I do not see things the same way as my parents.  My husband and I have a family motto, “you be you”.  My kids make fun of us for it because we are always saying it, but I know they appreciate knowing we will support them no matter what choices they make in life.  It is far more important to me that my kids have healthy happy lives than to worry about what someone else may think.  In today’s society, there is greater acceptance of the LGBTQ communities, but society is still not where it needs to be.

I think seeing all the conflict and pain in my family growing up has helped me embrace a true appreciation for allowing each individual to be uniquely themselves.  Our reading this week stated that self-reflection and self-awareness may be the first step to acceptance for healthcare providers (Chamberlain College of Nursing, n.d.).  Over the years I have learned it is not my place to judge any patient for their life choices.  It is my duty to be accepting of those I care for and try to understand what is important to them in their care.  Just as each culture is unique so is each individual within their culture.  The healthcare system can be stressful for patients to navigate on its own and patients should not have the additional stress of worrying if their choices will be judged and their wishes honored.

References
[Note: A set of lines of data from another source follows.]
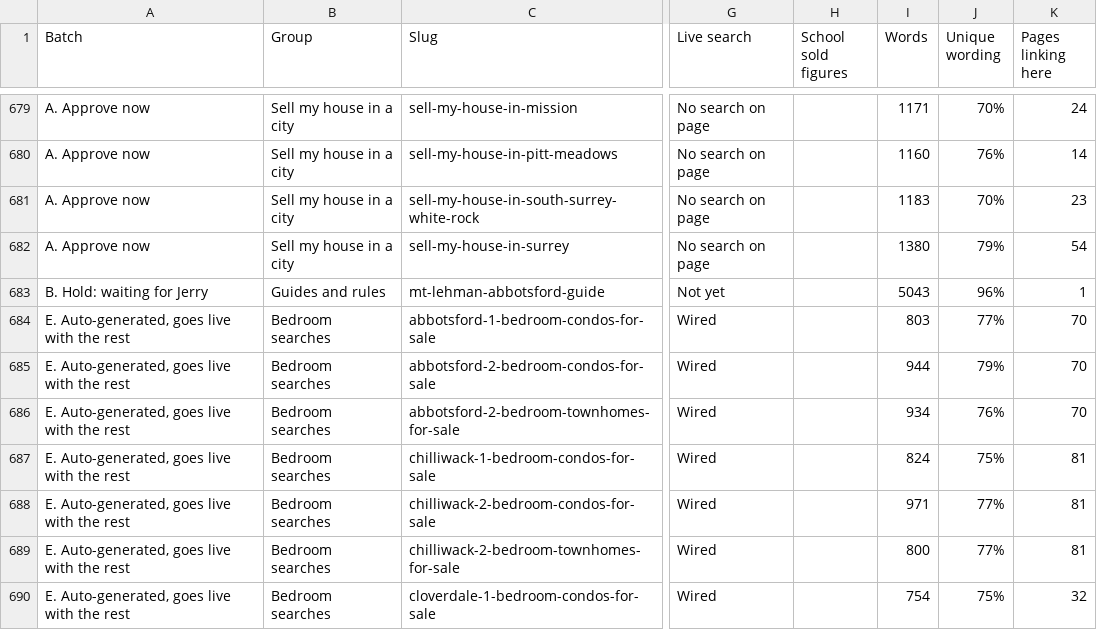
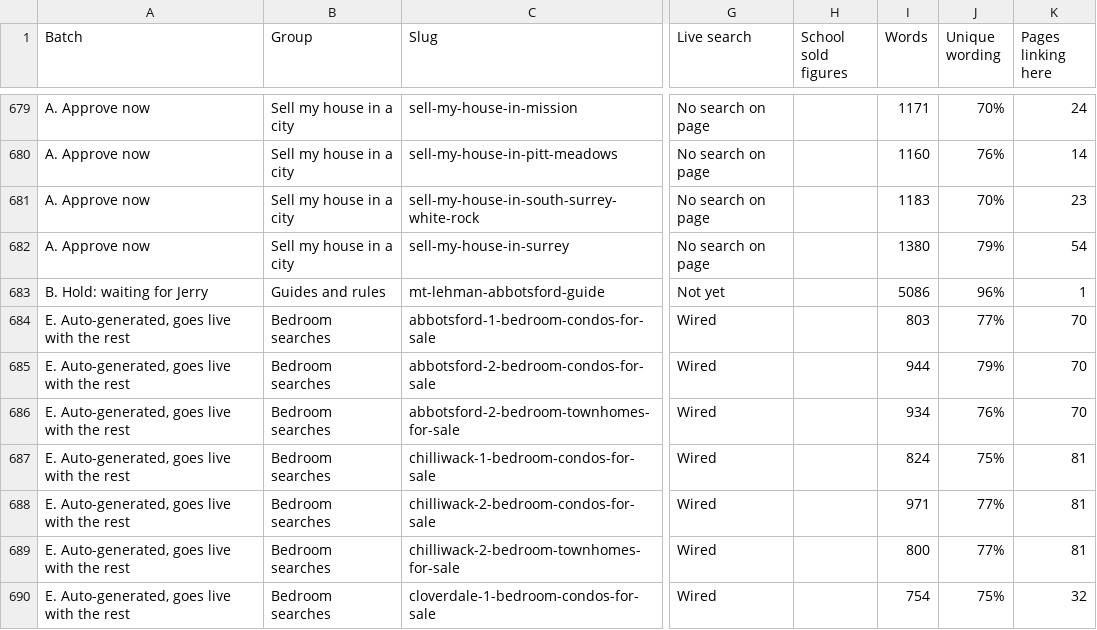
Before and after one commit to jaredgibbons-ai/jaredgibbons-ca, a CSV file: docs/review/launch/launch-approval-2026-11-07.csv, drawn as a sheet; only a part is shown, gaps mark what is left out; the diff covers the shown part only; the diff names each change by its address in the sheet, - before the commit and + after, or states it on an @@ line.

```diff
--- a/docs/review/launch/launch-approval-2026-11-07.csv
+++ b/docs/review/launch/launch-approval-2026-11-07.csv
-I683 (Words): 5043
+I683 (Words): 5086
```
Also changed, not shown: 8 edited cells elsewhere in this file, 6 other files.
Chamberlain College of Nursing. (n.d.). The changing family [Lecture notes]. Chamberlain University. https://chamberlain.instructure.com/courses/77751/pages/week-5-lesson-cultural-care-for-the-patient?module_item_id=11071289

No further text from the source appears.